= Beginning of Section =
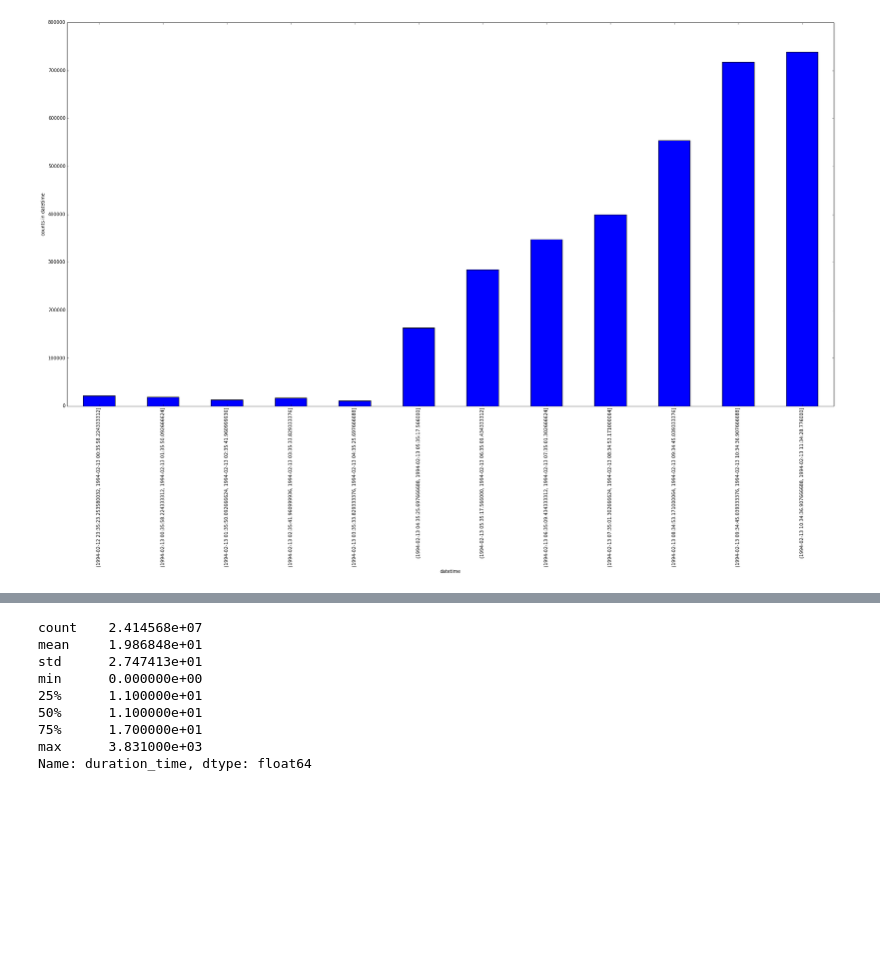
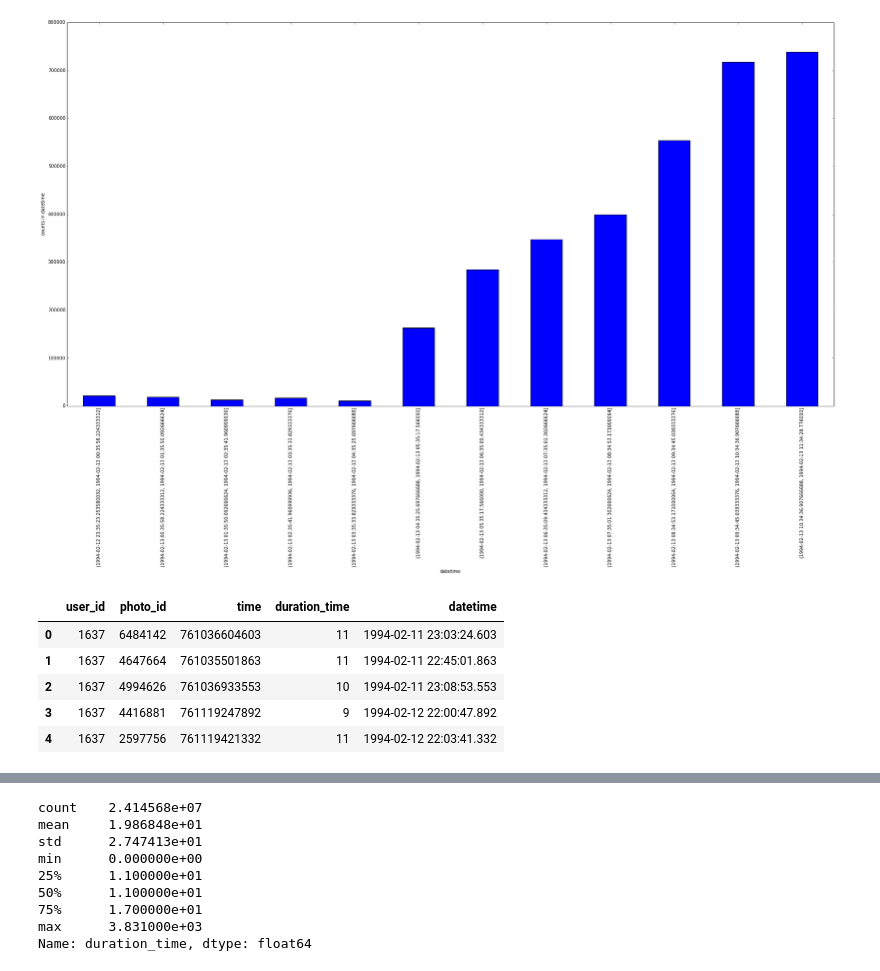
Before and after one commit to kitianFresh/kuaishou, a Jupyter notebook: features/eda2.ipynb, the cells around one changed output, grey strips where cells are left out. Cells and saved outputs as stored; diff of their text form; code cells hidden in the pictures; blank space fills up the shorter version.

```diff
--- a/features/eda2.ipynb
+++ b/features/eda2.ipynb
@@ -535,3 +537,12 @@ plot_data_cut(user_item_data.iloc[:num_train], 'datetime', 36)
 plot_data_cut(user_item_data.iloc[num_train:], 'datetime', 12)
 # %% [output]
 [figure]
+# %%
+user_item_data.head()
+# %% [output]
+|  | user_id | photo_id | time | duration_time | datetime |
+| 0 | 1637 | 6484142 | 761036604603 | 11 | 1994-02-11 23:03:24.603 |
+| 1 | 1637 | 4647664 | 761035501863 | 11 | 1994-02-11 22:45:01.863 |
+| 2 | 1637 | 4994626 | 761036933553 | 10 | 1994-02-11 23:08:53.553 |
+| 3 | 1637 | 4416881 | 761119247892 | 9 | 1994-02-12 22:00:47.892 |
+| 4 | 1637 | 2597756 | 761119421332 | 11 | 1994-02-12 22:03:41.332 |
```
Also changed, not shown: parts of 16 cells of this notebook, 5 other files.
= End of Section =
» Exercise objective: Without the pictures, please output every record exactly.

» Response for this exercise:
Before and after one commit to kitianFresh/kuaishou, a Jupyter notebook: features/eda2.ipynb, the cells around one changed output, grey strips where cells are left out. Cells and saved outputs as stored; diff of their text form; code cells hidden in the pictures; blank space fills up the shorter version.

```diff
--- a/features/eda2.ipynb
+++ b/features/eda2.ipynb
@@ -535,3 +537,12 @@ plot_data_cut(user_item_data.iloc[:num_train], 'datetime', 36)
 plot_data_cut(user_item_data.iloc[num_train:], 'datetime', 12)
 # %% [output]
 [figure]
+# %%
+user_item_data.head()
+# %% [output]
+|  | user_id | photo_id | time | duration_time | datetime |
+| 0 | 1637 | 6484142 | 761036604603 | 11 | 1994-02-11 23:03:24.603 |
+| 1 | 1637 | 4647664 | 761035501863 | 11 | 1994-02-11 22:45:01.863 |
+| 2 | 1637 | 4994626 | 761036933553 | 10 | 1994-02-11 23:08:53.553 |
+| 3 | 1637 | 4416881 | 761119247892 | 9 | 1994-02-12 22:00:47.892 |
+| 4 | 1637 | 2597756 | 761119421332 | 11 | 1994-02-12 22:03:41.332 |
```
Also changed, not shown: parts of 16 cells of this notebook, 5 other files.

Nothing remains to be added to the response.